- **WORK ITEM**: Return each record shown below exactly, with none omitted.

Data entries:
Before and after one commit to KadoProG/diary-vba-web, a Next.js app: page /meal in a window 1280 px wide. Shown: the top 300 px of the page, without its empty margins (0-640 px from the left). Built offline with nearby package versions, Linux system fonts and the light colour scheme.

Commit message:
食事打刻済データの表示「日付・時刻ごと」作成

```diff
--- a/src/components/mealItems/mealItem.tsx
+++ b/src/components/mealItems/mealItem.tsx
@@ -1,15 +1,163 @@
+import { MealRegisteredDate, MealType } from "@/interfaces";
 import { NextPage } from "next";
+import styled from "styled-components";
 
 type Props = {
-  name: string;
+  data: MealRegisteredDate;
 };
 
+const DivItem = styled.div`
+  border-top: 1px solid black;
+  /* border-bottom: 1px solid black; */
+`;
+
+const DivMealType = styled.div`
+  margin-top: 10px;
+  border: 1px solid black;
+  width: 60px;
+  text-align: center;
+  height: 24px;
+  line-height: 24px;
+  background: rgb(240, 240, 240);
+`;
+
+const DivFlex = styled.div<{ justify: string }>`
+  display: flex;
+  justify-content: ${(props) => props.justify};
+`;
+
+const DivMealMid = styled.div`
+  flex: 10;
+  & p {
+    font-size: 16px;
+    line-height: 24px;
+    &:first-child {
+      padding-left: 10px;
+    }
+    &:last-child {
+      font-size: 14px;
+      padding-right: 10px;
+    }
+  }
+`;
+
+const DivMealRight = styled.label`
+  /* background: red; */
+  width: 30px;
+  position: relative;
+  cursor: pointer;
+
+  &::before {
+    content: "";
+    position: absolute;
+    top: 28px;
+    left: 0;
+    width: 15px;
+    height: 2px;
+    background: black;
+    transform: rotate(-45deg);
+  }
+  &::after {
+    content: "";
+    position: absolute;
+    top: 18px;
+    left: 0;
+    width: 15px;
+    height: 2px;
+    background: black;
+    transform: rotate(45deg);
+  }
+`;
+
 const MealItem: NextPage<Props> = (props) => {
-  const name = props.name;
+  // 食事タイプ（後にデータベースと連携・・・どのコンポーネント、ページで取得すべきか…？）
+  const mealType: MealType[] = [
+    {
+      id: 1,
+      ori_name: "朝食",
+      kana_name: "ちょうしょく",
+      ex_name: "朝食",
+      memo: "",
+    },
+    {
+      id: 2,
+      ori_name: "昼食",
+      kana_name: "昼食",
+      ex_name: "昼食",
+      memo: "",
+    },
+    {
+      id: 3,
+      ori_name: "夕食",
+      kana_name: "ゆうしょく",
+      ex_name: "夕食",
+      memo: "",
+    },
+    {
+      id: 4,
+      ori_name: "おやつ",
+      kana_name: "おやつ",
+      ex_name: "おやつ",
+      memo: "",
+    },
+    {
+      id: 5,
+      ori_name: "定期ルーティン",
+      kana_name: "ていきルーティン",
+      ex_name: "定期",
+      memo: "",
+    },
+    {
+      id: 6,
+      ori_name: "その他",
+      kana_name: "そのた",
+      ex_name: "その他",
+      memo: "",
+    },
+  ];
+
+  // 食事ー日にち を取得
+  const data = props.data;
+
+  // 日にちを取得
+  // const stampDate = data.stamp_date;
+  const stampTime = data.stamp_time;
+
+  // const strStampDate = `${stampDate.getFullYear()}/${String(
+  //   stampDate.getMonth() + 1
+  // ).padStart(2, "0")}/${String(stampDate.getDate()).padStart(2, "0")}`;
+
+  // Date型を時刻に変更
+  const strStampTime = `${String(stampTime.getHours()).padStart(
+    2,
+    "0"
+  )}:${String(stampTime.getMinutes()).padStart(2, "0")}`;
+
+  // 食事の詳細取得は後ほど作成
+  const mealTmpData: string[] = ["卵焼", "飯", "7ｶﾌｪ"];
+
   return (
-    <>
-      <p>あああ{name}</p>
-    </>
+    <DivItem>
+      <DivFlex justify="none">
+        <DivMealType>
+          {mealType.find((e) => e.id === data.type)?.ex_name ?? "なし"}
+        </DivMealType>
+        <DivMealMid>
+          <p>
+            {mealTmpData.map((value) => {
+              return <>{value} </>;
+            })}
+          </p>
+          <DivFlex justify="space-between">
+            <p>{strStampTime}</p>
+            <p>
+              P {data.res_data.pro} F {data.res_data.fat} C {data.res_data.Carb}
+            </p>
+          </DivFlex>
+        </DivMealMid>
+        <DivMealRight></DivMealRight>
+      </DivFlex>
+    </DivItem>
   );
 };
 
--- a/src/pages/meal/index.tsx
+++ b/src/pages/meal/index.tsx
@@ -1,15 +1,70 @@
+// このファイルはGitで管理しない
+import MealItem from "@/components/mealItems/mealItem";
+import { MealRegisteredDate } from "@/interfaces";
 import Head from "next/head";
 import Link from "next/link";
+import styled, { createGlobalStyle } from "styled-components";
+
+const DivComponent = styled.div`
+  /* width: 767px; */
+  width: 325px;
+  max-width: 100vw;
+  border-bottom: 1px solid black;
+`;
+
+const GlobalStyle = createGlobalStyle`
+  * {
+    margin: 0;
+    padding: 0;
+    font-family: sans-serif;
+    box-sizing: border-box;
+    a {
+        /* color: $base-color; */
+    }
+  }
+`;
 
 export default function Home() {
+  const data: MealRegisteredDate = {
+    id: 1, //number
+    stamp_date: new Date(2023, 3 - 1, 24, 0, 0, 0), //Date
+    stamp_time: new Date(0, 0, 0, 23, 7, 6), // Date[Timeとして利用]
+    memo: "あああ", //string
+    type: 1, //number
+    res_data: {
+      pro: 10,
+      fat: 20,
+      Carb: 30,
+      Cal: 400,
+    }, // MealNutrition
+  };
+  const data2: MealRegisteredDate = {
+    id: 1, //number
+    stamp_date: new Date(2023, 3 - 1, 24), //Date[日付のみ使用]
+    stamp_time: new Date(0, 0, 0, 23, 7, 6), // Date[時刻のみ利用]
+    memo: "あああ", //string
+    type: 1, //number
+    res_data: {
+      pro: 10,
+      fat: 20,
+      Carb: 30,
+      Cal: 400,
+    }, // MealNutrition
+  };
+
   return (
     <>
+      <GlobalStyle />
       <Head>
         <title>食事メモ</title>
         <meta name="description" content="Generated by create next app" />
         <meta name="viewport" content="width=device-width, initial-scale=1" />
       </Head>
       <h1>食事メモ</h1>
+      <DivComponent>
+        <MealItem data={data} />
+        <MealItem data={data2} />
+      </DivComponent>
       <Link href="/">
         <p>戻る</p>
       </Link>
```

- **SOLUTION**:
Before and after one commit to KadoProG/diary-vba-web, a Next.js app: page /meal in a window 1280 px wide. Shown: the top 300 px of the page, without its empty margins (0-640 px from the left). Built offline with nearby package versions, Linux system fonts and the light colour scheme.

Commit message:
食事打刻済データの表示「日付・時刻ごと」作成

```diff
--- a/src/components/mealItems/mealItem.tsx
+++ b/src/components/mealItems/mealItem.tsx
@@ -1,15 +1,163 @@
+import { MealRegisteredDate, MealType } from "@/interfaces";
 import { NextPage } from "next";
+import styled from "styled-components";
 
 type Props = {
-  name: string;
+  data: MealRegisteredDate;
 };
 
+const DivItem = styled.div`
+  border-top: 1px solid black;
+  /* border-bottom: 1px solid black; */
+`;
+
+const DivMealType = styled.div`
+  margin-top: 10px;
+  border: 1px solid black;
+  width: 60px;
+  text-align: center;
+  height: 24px;
+  line-height: 24px;
+  background: rgb(240, 240, 240);
+`;
+
+const DivFlex = styled.div<{ justify: string }>`
+  display: flex;
+  justify-content: ${(props) => props.justify};
+`;
+
+const DivMealMid = styled.div`
+  flex: 10;
+  & p {
+    font-size: 16px;
+    line-height: 24px;
+    &:first-child {
+      padding-left: 10px;
+    }
+    &:last-child {
+      font-size: 14px;
+      padding-right: 10px;
+    }
+  }
+`;
+
+const DivMealRight = styled.label`
+  /* background: red; */
+  width: 30px;
+  position: relative;
+  cursor: pointer;
+
+  &::before {
+    content: "";
+    position: absolute;
+    top: 28px;
+    left: 0;
+    width: 15px;
+    height: 2px;
+    background: black;
+    transform: rotate(-45deg);
+  }
+  &::after {
+    content: "";
+    position: absolute;
+    top: 18px;
+    left: 0;
+    width: 15px;
+    height: 2px;
+    background: black;
+    transform: rotate(45deg);
+  }
+`;
+
 const MealItem: NextPage<Props> = (props) => {
-  const name = props.name;
+  // 食事タイプ（後にデータベースと連携・・・どのコンポーネント、ページで取得すべきか…？）
+  const mealType: MealType[] = [
+    {
+      id: 1,
+      ori_name: "朝食",
+      kana_name: "ちょうしょく",
+      ex_name: "朝食",
+      memo: "",
+    },
+    {
+      id: 2,
+      ori_name: "昼食",
+      kana_name: "昼食",
+      ex_name: "昼食",
+      memo: "",
+    },
+    {
+      id: 3,
+      ori_name: "夕食",
+      kana_name: "ゆうしょく",
+      ex_name: "夕食",
+      memo: "",
+    },
+    {
+      id: 4,
+      ori_name: "おやつ",
+      kana_name: "おやつ",
+      ex_name: "おやつ",
+      memo: "",
+    },
+    {
+      id: 5,
+      ori_name: "定期ルーティン",
+      kana_name: "ていきルーティン",
+      ex_name: "定期",
+      memo: "",
+    },
+    {
+      id: 6,
+      ori_name: "その他",
+      kana_name: "そのた",
+      ex_name: "その他",
+      memo: "",
+    },
+  ];
+
+  // 食事ー日にち を取得
+  const data = props.data;
+
+  // 日にちを取得
+  // const stampDate = data.stamp_date;
+  const stampTime = data.stamp_time;
+
+  // const strStampDate = `${stampDate.getFullYear()}/${String(
+  //   stampDate.getMonth() + 1
+  // ).padStart(2, "0")}/${String(stampDate.getDate()).padStart(2, "0")}`;
+
+  // Date型を時刻に変更
+  const strStampTime = `${String(stampTime.getHours()).padStart(
+    2,
+    "0"
+  )}:${String(stampTime.getMinutes()).padStart(2, "0")}`;
+
+  // 食事の詳細取得は後ほど作成
+  const mealTmpData: string[] = ["卵焼", "飯", "7ｶﾌｪ"];
+
   return (
-    <>
-      <p>あああ{name}</p>
-    </>
+    <DivItem>
+      <DivFlex justify="none">
+        <DivMealType>
+          {mealType.find((e) => e.id === data.type)?.ex_name ?? "なし"}
+        </DivMealType>
+        <DivMealMid>
+          <p>
+            {mealTmpData.map((value) => {
+              return <>{value} </>;
+            })}
+          </p>
+          <DivFlex justify="space-between">
+            <p>{strStampTime}</p>
+            <p>
+              P {data.res_data.pro} F {data.res_data.fat} C {data.res_data.Carb}
+            </p>
+          </DivFlex>
+        </DivMealMid>
+        <DivMealRight></DivMealRight>
+      </DivFlex>
+    </DivItem>
   );
 };
 
--- a/src/pages/meal/index.tsx
+++ b/src/pages/meal/index.tsx
@@ -1,15 +1,70 @@
+// このファイルはGitで管理しない
+import MealItem from "@/components/mealItems/mealItem";
+import { MealRegisteredDate } from "@/interfaces";
 import Head from "next/head";
 import Link from "next/link";
+import styled, { createGlobalStyle } from "styled-components";
+
+const DivComponent = styled.div`
+  /* width: 767px; */
+  width: 325px;
+  max-width: 100vw;
+  border-bottom: 1px solid black;
+`;
+
+const GlobalStyle = createGlobalStyle`
+  * {
+    margin: 0;
+    padding: 0;
+    font-family: sans-serif;
+    box-sizing: border-box;
+    a {
+        /* color: $base-color; */
+    }
+  }
+`;
 
 export default function Home() {
+  const data: MealRegisteredDate = {
+    id: 1, //number
+    stamp_date: new Date(2023, 3 - 1, 24, 0, 0, 0), //Date
+    stamp_time: new Date(0, 0, 0, 23, 7, 6), // Date[Timeとして利用]
+    memo: "あああ", //string
+    type: 1, //number
+    res_data: {
+      pro: 10,
+      fat: 20,
+      Carb: 30,
+      Cal: 400,
+    }, // MealNutrition
+  };
+  const data2: MealRegisteredDate = {
+    id: 1, //number
+    stamp_date: new Date(2023, 3 - 1, 24), //Date[日付のみ使用]
+    stamp_time: new Date(0, 0, 0, 23, 7, 6), // Date[時刻のみ利用]
+    memo: "あああ", //string
+    type: 1, //number
+    res_data: {
+      pro: 10,
+      fat: 20,
+      Carb: 30,
+      Cal: 400,
+    }, // MealNutrition
+  };
+
   return (
     <>
+      <GlobalStyle />
       <Head>
         <title>食事メモ</title>
         <meta name="description" content="Generated by create next app" />
         <meta name="viewport" content="width=device-width, initial-scale=1" />
       </Head>
       <h1>食事メモ</h1>
+      <DivComponent>
+        <MealItem data={data} />
+        <MealItem data={data2} />
+      </DivComponent>
       <Link href="/">
         <p>戻る</p>
       </Link>
```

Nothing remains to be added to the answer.